In its heyday, the VE carried out a variety of operations, all described in this Volume, from passenger excursions and commuting, to electric and gas-electric freight service to numerous packing sheds along the line. Though owned by Southern Pacific, many aspects of operations were locally controlled until 1964. Ownership of locomotives, motor cars, cabooses, and other rolling stock is all presented here, in photographs and rosters. Some 249 photographs, most previously unpublished, and 15 maps, enrich the book.
Phil Kauke has worked many years assembling information and collecting photographs to create this history. That it is now appearing will gratify not only electric traction fans, but also enthusiasts of the Southern Pacific, as this small but vital part of the system was quite interesting in its own right. Every rail-fan who ever saw a photograph of a 44-ton locomotive lettered Visalia Electric understands that interest.
Table of Contents:
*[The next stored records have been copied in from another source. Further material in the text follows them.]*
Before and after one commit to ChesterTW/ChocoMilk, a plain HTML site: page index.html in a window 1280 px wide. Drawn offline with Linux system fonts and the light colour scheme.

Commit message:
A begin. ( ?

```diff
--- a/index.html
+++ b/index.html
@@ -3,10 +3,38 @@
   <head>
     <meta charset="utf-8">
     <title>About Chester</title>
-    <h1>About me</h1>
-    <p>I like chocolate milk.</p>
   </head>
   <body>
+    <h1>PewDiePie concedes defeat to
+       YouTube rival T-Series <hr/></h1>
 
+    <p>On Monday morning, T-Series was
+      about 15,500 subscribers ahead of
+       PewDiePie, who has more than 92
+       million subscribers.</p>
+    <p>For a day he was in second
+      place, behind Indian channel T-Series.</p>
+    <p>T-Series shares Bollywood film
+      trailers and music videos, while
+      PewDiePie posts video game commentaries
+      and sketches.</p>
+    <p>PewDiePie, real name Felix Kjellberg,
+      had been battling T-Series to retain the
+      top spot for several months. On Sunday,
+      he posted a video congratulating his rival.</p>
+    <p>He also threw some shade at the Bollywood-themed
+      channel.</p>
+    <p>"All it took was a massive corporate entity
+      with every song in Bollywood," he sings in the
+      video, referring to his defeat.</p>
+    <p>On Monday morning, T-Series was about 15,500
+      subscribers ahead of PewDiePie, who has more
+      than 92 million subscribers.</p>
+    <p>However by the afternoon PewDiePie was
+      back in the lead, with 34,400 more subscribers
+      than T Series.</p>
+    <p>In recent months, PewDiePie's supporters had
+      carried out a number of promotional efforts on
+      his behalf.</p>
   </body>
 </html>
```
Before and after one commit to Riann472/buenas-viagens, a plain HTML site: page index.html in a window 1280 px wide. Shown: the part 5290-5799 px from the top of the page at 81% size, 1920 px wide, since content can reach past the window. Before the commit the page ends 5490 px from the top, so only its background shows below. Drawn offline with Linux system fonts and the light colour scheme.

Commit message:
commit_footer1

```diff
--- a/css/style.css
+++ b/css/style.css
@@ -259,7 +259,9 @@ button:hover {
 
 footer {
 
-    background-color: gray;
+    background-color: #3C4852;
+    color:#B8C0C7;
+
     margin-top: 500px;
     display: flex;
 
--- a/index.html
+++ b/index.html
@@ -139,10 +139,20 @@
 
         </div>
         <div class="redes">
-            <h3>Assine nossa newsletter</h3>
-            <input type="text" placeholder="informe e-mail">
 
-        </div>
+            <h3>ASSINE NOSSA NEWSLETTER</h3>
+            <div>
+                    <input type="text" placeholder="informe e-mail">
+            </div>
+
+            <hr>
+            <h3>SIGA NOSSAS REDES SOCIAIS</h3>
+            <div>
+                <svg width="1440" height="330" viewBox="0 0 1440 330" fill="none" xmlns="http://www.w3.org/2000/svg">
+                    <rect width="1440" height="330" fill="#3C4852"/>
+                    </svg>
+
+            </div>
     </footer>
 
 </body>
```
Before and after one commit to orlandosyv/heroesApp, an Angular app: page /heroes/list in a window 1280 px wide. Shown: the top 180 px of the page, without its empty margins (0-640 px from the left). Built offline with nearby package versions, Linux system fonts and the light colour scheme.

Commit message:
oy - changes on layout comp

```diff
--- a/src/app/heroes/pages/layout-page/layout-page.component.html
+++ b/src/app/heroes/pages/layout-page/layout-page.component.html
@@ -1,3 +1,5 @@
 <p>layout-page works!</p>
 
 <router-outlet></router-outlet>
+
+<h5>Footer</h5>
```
1. Early Railroad Developments;
2. Railway Construction Begins;
3. The Electric Railway is Energized;
4. Heyday of the Orange Grove Route;
5. Competition and the Strathmore Branch;
6. Farewell to the Orange Cars;
7. Chowchilla, San Jose & Fresno;
8. Freight Operations Under Wire;
9. A New Breed of Horses;
10. Twilight on the Orange Grove Route;
Signature Press, hardcover, 168 pages, 8.5 x 11 x .75 in., 240 photographs, 21 maps and drawings, rosters, bibliography, index.